(Data entries)
::::
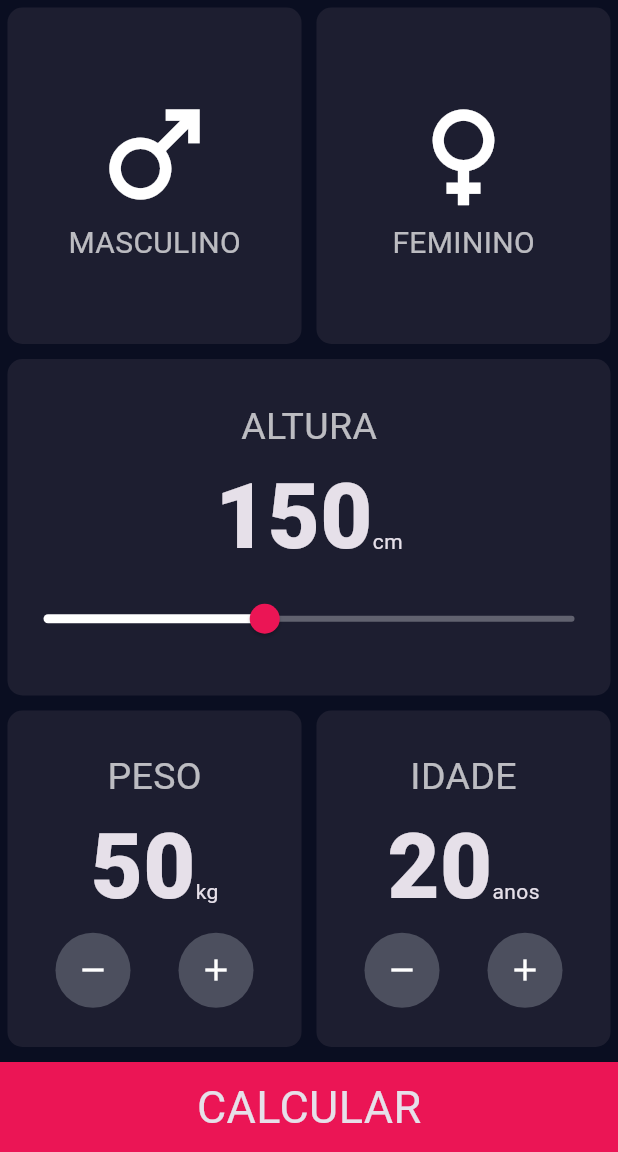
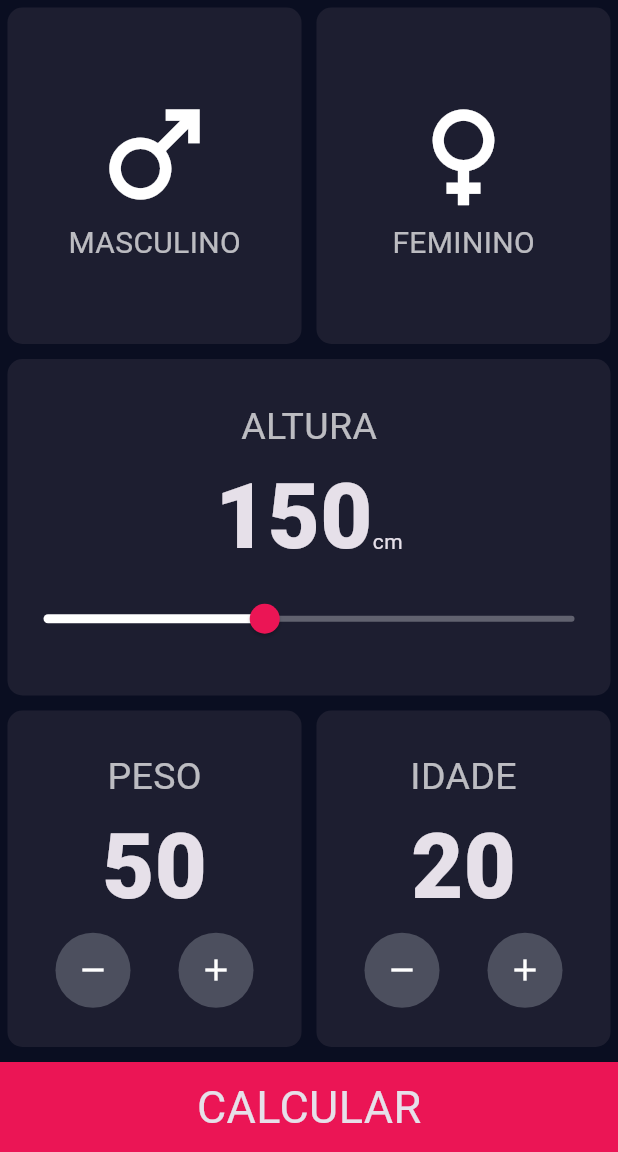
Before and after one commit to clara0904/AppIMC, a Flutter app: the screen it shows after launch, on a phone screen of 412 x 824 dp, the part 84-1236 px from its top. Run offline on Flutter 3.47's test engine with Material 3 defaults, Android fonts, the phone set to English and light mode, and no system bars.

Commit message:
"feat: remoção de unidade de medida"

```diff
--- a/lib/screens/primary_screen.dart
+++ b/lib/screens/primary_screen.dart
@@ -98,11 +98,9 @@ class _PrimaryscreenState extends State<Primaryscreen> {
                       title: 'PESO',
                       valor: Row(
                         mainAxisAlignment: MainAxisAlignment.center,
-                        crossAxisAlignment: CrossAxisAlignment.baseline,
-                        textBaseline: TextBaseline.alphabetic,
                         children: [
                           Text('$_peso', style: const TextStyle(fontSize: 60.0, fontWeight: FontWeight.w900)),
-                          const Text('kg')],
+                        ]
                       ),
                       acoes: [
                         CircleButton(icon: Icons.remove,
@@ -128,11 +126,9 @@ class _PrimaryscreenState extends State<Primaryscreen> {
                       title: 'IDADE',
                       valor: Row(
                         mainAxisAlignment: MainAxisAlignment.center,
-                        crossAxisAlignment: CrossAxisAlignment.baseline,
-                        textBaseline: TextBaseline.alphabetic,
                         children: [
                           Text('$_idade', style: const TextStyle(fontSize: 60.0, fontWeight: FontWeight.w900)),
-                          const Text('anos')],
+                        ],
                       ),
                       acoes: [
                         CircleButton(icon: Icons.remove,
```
::::
> [Exercise description]: Looking at the records above, state the number of lines where the word "TextStyle" occurs, and write nothing beyond it.

> [Written response]: 2